Mentoring: why honesty pays

Siobhan Sweeney and her mentor Professor Dame Sandra Dawson discuss the ways informal mentoring works for them.

Mentoring handshake

Mentoring doesn’t have to have a formal structure to be effective. MBA alumna Siobhan Sweeney, founder of Cambridge Legal Risk Analytics and co-founder of the Cambridge Judge Business School’s Women’s Leadership Initiative, and Dame Sandra Dawson, KPMG Professor Emeritus of Management Studies and former Director of CJBS (1995-2006), discuss how informal mentoring works for them.

Siobhan Sweeney (MBA 2015), founder of Cambridge Legal Risk Analytics

Siobhan Sweeney

Siobhan Sweeney

I first met Sandra when I was looking into founding the CJBS Women’s Leadership Initiative (WLI), a uniquely structured platform to support women’s leadership in the business world globally. We connected straight away, perhaps due to the level of honesty we established very quickly. This broke through any formal structure – in my experience, when you speak honestly and openly, it attracts more trust and in turn more honest feedback; ultimately you gain a lot more.

Sandra helps me with a wide range of challenges that crop up. Nothing is particularly pre-arranged or formal. I will drop her an email if there’s something I’d love to get her take on. I have a huge amount of respect for her. She has achieved an enormous amount in her eclectic career while maintaining strong family bonds. Seeing her in action raises the bar in what you think of as achievable. Moreover, having a direct line to her gives me pragmatic insight into how to apply these tools to achieve what I want.

Sandra will listen to an issue or challenge and come back with an array of questions that challenge me in a really positive way while maintaining my independence in decision-making. I’m left with tremendous clarity that might not have been there before. She has particular intuition and expertise in relation to organisational and behavioural issues within management.

One piece of advice she gave me that I’ve found very valuable is to always try to see things from the perspective from others, and to be aware of the different pressures they may be under. That way you can explain the situation in a way that pre-emptively addresses the worries they may have. Startups necessarily involve many U-turns and pivots and managing a team effectively through these changes ensures that each member’s output is optimised.

Mentoring was one of the objectives of the WLI and part of that was getting students to start mentoring at the graduate level. I’ve had several people reach out to me and I’ve always taken them on with great enthusiasm. So I do get enormous enjoyment from it as well and it’s extremely important for the next generation.

What does Sandra get out of it? She is hard-wired to help future generations. I don’t know how she does it, as she has a huge array of commitments, but whenever I reach out to her she always makes time for me.

Dame Sandra Dawson, KPMG Professor Emeritus of Management Studies

Sandra Dawson

Professor Dame Sandra Dawson

I thought that the WLI was wonderfully ambitious in its approach; they wanted to do something Cambridge Judge Business School-wide and find the best ways in which they could make an impact. So, initially, my discussions with Siobhan revolved around that.
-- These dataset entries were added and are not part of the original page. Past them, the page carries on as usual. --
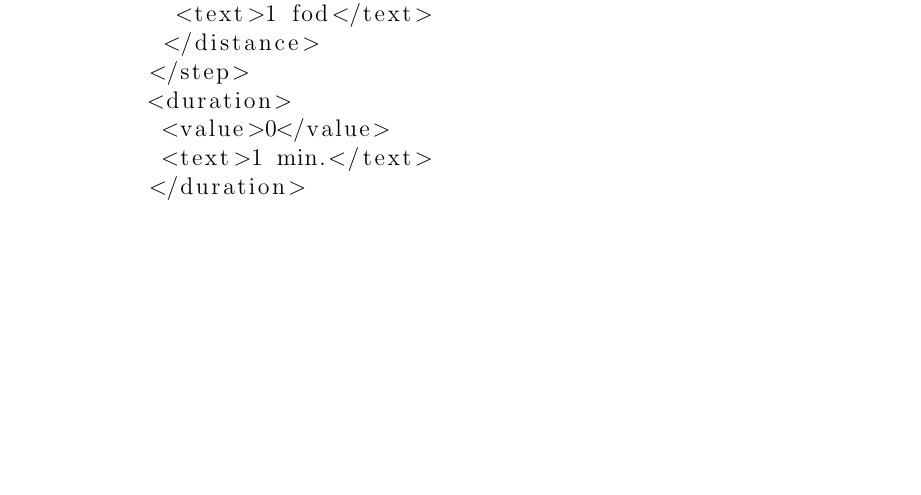
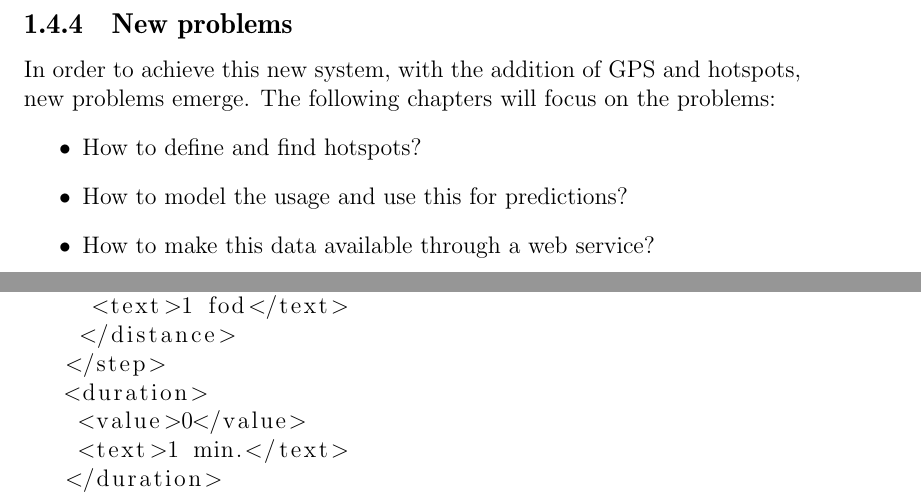
Before and after one commit to sw701e14/report, a LaTeX thesis (main.tex, which reads content/problem_statement.tex): part of page 56 of 62 before the commit and two parts of pages 21 and 57 of 63 after it, the two joined at a grey line, cut at the place of the change, the shorter picture padded with empty space. Compiled offline with pdfLaTeX; a LaTeX package or settings file that is missing is left out.

Commit message:
Added section about new problems to explore

```diff
--- a/content/problem_statement.tex
+++ b/content/problem_statement.tex
@@ -67,3 +67,12 @@ The \textit{Location Service} continuously updates the locations of the bikes.
 The \textit{Model Updater} uses the location updates to generate a model used for predictions.
 The \textit{Webservice} makes available an API, in order to make platform implementations to make available the data as specified in the requirements.
 A web service was chosen as to make the system as available as possible, due to the unspecific target user group.
+
+\subsection{New problems}
+In order to achieve this new system, with the addition of GPS and hotspots, new problems emerge.
+The following chapters will focus on the problems:
+\begin{itemize}
+\item How to define and find hotspots?
+\item How to model the usage and use this for predictions?
+\item How to make this data available through a web service?
+\end{itemize}
```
In particular, our discussions focused on how WLI might make an impact beyond the MBA, and the way in which one needed to approach wider stakeholder groups within the School and within Cambridge as a whole. In that context, I have very broad networks and so there were lots of suggestions I could make about people who might be involved or who it would be good to keep informed.

We have a very informal relationship, continued since Siobhan completed the MBA. Now she is leading an extremely exciting startup. We have discussions, we meet and we’ve had the odd phone call. It’s not a regular, formal approach. If Siobhan sends me an email or leaves me a message asking to talk about something, or just to catch up, I always respond.

We’ve talked particularly about priorities for her startup – the capacity that she was looking at, how the teams might work together and the areas in which she herself has high competence and high availability of time.

I think there’s also a broader context of the balance of one’s professional work and one’s domestic and home life – particularly for parents with young children. From my own experience, I have three children and four grandchildren. I have a very strong commitment to family and a very strong commitment to professional success. One needs to find the right way for every individual. For people to have fulfilment, it’s not just a question of managing or hanging on, it’s feeling fulfilled in all aspects of one’s life. That is a major challenge for women – it can be for men, too – and if you are sympathetic and you have also had experience in that, then you can be helpful.

Siobhan is bright, she is positive, and I feel that she has got the potential to make a huge success of what she’s doing. And if, in a small way, I can help that, then I would love to do that. Mentoring, for me, is part of life. I love people. I find people’s stories and the way in which they create their lives extremely interesting. There is nothing zero-sum about it at all. It’s enriching for both sides.